*** Supplied material ***
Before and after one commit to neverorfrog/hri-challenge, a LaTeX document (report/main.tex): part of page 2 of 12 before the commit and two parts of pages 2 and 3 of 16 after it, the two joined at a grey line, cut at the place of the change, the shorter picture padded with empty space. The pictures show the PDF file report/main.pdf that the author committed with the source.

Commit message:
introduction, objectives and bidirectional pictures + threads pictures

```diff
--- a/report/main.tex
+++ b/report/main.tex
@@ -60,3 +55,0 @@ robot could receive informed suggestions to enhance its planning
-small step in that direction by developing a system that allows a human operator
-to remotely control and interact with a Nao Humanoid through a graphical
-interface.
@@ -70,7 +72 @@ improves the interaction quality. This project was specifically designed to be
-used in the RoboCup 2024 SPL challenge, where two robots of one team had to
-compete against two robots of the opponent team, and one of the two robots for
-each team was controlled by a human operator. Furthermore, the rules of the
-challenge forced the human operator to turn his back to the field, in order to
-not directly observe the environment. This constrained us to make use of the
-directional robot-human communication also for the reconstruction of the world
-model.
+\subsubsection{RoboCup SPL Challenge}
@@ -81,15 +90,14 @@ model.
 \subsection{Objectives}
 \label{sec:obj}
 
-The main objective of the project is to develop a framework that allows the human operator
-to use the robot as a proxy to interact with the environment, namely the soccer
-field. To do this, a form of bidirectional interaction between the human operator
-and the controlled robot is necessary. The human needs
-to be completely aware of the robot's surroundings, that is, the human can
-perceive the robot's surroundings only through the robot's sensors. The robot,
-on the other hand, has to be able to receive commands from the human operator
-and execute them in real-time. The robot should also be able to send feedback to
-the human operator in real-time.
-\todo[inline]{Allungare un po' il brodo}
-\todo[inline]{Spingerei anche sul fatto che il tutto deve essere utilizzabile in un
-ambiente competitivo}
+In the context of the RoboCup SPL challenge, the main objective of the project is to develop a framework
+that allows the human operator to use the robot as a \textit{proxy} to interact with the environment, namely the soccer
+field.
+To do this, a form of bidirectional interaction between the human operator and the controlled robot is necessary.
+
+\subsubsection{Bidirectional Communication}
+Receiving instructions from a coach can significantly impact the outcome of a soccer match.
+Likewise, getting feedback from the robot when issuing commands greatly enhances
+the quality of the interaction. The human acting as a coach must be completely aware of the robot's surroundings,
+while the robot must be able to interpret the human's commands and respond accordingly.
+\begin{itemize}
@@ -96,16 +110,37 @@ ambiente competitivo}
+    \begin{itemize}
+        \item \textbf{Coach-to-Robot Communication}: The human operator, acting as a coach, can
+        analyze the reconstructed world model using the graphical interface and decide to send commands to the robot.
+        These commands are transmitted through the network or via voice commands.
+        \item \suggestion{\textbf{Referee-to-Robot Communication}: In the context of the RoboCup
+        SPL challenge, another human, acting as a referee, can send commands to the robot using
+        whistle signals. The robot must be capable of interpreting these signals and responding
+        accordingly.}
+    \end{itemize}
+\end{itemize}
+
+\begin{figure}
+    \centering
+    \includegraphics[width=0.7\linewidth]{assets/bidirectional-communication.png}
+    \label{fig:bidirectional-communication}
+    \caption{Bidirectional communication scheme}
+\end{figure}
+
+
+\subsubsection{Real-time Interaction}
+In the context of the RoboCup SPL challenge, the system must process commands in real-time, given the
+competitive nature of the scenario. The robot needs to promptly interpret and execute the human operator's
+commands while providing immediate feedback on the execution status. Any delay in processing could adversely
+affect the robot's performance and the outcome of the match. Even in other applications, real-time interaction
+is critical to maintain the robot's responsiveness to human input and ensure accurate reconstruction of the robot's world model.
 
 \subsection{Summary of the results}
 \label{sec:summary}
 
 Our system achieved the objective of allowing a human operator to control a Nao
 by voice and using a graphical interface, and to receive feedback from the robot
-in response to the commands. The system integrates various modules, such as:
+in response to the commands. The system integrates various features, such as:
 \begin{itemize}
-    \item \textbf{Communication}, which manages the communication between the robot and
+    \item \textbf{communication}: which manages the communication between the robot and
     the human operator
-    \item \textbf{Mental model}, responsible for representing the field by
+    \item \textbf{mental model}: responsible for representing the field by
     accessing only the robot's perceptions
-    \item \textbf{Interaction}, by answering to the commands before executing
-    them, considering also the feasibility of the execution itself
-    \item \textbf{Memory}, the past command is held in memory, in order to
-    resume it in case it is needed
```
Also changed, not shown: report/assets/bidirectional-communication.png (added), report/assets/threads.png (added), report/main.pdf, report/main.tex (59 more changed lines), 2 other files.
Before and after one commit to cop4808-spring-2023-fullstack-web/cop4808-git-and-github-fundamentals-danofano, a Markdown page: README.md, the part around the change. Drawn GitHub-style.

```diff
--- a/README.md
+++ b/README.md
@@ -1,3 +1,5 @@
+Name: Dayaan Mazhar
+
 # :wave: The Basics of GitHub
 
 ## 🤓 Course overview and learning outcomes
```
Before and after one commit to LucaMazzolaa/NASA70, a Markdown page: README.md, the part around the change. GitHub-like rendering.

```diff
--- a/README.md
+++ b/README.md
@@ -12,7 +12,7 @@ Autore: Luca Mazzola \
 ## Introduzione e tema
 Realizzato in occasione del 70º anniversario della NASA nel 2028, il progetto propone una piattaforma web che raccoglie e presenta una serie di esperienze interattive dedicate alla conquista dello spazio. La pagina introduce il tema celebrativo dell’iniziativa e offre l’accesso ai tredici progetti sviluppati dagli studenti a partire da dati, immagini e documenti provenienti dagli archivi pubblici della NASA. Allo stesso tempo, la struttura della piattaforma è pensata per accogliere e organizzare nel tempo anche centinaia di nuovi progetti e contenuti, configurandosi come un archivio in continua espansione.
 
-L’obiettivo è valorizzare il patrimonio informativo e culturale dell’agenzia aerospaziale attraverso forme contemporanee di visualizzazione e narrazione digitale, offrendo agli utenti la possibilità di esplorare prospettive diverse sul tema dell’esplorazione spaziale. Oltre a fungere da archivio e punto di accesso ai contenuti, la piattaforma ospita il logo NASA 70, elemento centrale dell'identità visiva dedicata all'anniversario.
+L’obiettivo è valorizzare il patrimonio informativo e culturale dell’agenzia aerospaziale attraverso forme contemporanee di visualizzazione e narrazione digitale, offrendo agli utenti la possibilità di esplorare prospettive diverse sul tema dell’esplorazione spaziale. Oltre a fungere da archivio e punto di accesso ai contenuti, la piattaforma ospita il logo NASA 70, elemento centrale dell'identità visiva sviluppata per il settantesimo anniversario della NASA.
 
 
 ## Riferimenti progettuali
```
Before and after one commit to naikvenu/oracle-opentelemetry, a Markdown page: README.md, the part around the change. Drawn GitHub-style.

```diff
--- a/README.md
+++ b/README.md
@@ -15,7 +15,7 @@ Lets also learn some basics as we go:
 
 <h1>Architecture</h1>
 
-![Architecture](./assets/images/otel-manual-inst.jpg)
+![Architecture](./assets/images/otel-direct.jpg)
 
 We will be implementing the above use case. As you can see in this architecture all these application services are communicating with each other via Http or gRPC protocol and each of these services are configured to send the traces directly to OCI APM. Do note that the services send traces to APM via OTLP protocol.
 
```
***
## Instructions to follow:
Word for word, copy out the entries.

## Output:
Before and after one commit to neverorfrog/hri-challenge, a LaTeX document (report/main.tex): part of page 2 of 12 before the commit and two parts of pages 2 and 3 of 16 after it, the two joined at a grey line, cut at the place of the change, the shorter picture padded with empty space. The pictures show the PDF file report/main.pdf that the author committed with the source.

Commit message:
introduction, objectives and bidirectional pictures + threads pictures

```diff
--- a/report/main.tex
+++ b/report/main.tex
@@ -60,3 +55,0 @@ robot could receive informed suggestions to enhance its planning
-small step in that direction by developing a system that allows a human operator
-to remotely control and interact with a Nao Humanoid through a graphical
-interface.
@@ -70,7 +72 @@ improves the interaction quality. This project was specifically designed to be
-used in the RoboCup 2024 SPL challenge, where two robots of one team had to
-compete against two robots of the opponent team, and one of the two robots for
-each team was controlled by a human operator. Furthermore, the rules of the
-challenge forced the human operator to turn his back to the field, in order to
-not directly observe the environment. This constrained us to make use of the
-directional robot-human communication also for the reconstruction of the world
-model.
+\subsubsection{RoboCup SPL Challenge}
@@ -81,15 +90,14 @@ model.
 \subsection{Objectives}
 \label{sec:obj}
 
-The main objective of the project is to develop a framework that allows the human operator
-to use the robot as a proxy to interact with the environment, namely the soccer
-field. To do this, a form of bidirectional interaction between the human operator
-and the controlled robot is necessary. The human needs
-to be completely aware of the robot's surroundings, that is, the human can
-perceive the robot's surroundings only through the robot's sensors. The robot,
-on the other hand, has to be able to receive commands from the human operator
-and execute them in real-time. The robot should also be able to send feedback to
-the human operator in real-time.
-\todo[inline]{Allungare un po' il brodo}
-\todo[inline]{Spingerei anche sul fatto che il tutto deve essere utilizzabile in un
-ambiente competitivo}
+In the context of the RoboCup SPL challenge, the main objective of the project is to develop a framework
+that allows the human operator to use the robot as a \textit{proxy} to interact with the environment, namely the soccer
+field.
+To do this, a form of bidirectional interaction between the human operator and the controlled robot is necessary.
+
+\subsubsection{Bidirectional Communication}
+Receiving instructions from a coach can significantly impact the outcome of a soccer match.
+Likewise, getting feedback from the robot when issuing commands greatly enhances
+the quality of the interaction. The human acting as a coach must be completely aware of the robot's surroundings,
+while the robot must be able to interpret the human's commands and respond accordingly.
+\begin{itemize}
@@ -96,16 +110,37 @@ ambiente competitivo}
+    \begin{itemize}
+        \item \textbf{Coach-to-Robot Communication}: The human operator, acting as a coach, can
+        analyze the reconstructed world model using the graphical interface and decide to send commands to the robot.
+        These commands are transmitted through the network or via voice commands.
+        \item \suggestion{\textbf{Referee-to-Robot Communication}: In the context of the RoboCup
+        SPL challenge, another human, acting as a referee, can send commands to the robot using
+        whistle signals. The robot must be capable of interpreting these signals and responding
+        accordingly.}
+    \end{itemize}
+\end{itemize}
+
+\begin{figure}
+    \centering
+    \includegraphics[width=0.7\linewidth]{assets/bidirectional-communication.png}
+    \label{fig:bidirectional-communication}
+    \caption{Bidirectional communication scheme}
+\end{figure}
+
+
+\subsubsection{Real-time Interaction}
+In the context of the RoboCup SPL challenge, the system must process commands in real-time, given the
+competitive nature of the scenario. The robot needs to promptly interpret and execute the human operator's
+commands while providing immediate feedback on the execution status. Any delay in processing could adversely
+affect the robot's performance and the outcome of the match. Even in other applications, real-time interaction
+is critical to maintain the robot's responsiveness to human input and ensure accurate reconstruction of the robot's world model.
 
 \subsection{Summary of the results}
 \label{sec:summary}
 
 Our system achieved the objective of allowing a human operator to control a Nao
 by voice and using a graphical interface, and to receive feedback from the robot
-in response to the commands. The system integrates various modules, such as:
+in response to the commands. The system integrates various features, such as:
 \begin{itemize}
-    \item \textbf{Communication}, which manages the communication between the robot and
+    \item \textbf{communication}: which manages the communication between the robot and
     the human operator
-    \item \textbf{Mental model}, responsible for representing the field by
+    \item \textbf{mental model}: responsible for representing the field by
     accessing only the robot's perceptions
-    \item \textbf{Interaction}, by answering to the commands before executing
-    them, considering also the feasibility of the execution itself
-    \item \textbf{Memory}, the past command is held in memory, in order to
-    resume it in case it is needed
```
Also changed, not shown: report/assets/bidirectional-communication.png (added), report/assets/threads.png (added), report/main.pdf, report/main.tex (59 more changed lines), 2 other files.
Before and after one commit to cop4808-spring-2023-fullstack-web/cop4808-git-and-github-fundamentals-danofano, a Markdown page: README.md, the part around the change. Drawn GitHub-style.

```diff
--- a/README.md
+++ b/README.md
@@ -1,3 +1,5 @@
+Name: Dayaan Mazhar
+
 # :wave: The Basics of GitHub
 
 ## 🤓 Course overview and learning outcomes
```
Before and after one commit to LucaMazzolaa/NASA70, a Markdown page: README.md, the part around the change. GitHub-like rendering.

```diff
--- a/README.md
+++ b/README.md
@@ -12,7 +12,7 @@ Autore: Luca Mazzola \
 ## Introduzione e tema
 Realizzato in occasione del 70º anniversario della NASA nel 2028, il progetto propone una piattaforma web che raccoglie e presenta una serie di esperienze interattive dedicate alla conquista dello spazio. La pagina introduce il tema celebrativo dell’iniziativa e offre l’accesso ai tredici progetti sviluppati dagli studenti a partire da dati, immagini e documenti provenienti dagli archivi pubblici della NASA. Allo stesso tempo, la struttura della piattaforma è pensata per accogliere e organizzare nel tempo anche centinaia di nuovi progetti e contenuti, configurandosi come un archivio in continua espansione.
 
-L’obiettivo è valorizzare il patrimonio informativo e culturale dell’agenzia aerospaziale attraverso forme contemporanee di visualizzazione e narrazione digitale, offrendo agli utenti la possibilità di esplorare prospettive diverse sul tema dell’esplorazione spaziale. Oltre a fungere da archivio e punto di accesso ai contenuti, la piattaforma ospita il logo NASA 70, elemento centrale dell'identità visiva dedicata all'anniversario.
+L’obiettivo è valorizzare il patrimonio informativo e culturale dell’agenzia aerospaziale attraverso forme contemporanee di visualizzazione e narrazione digitale, offrendo agli utenti la possibilità di esplorare prospettive diverse sul tema dell’esplorazione spaziale. Oltre a fungere da archivio e punto di accesso ai contenuti, la piattaforma ospita il logo NASA 70, elemento centrale dell'identità visiva sviluppata per il settantesimo anniversario della NASA.
 
 
 ## Riferimenti progettuali
```
Before and after one commit to naikvenu/oracle-opentelemetry, a Markdown page: README.md, the part around the change. Drawn GitHub-style.

```diff
--- a/README.md
+++ b/README.md
@@ -15,7 +15,7 @@ Lets also learn some basics as we go:
 
 <h1>Architecture</h1>
 
-![Architecture](./assets/images/otel-manual-inst.jpg)
+![Architecture](./assets/images/otel-direct.jpg)
 
 We will be implementing the above use case. As you can see in this architecture all these application services are communicating with each other via Http or gRPC protocol and each of these services are configured to send the traces directly to OCI APM. Do note that the services send traces to APM via OTLP protocol.
 
```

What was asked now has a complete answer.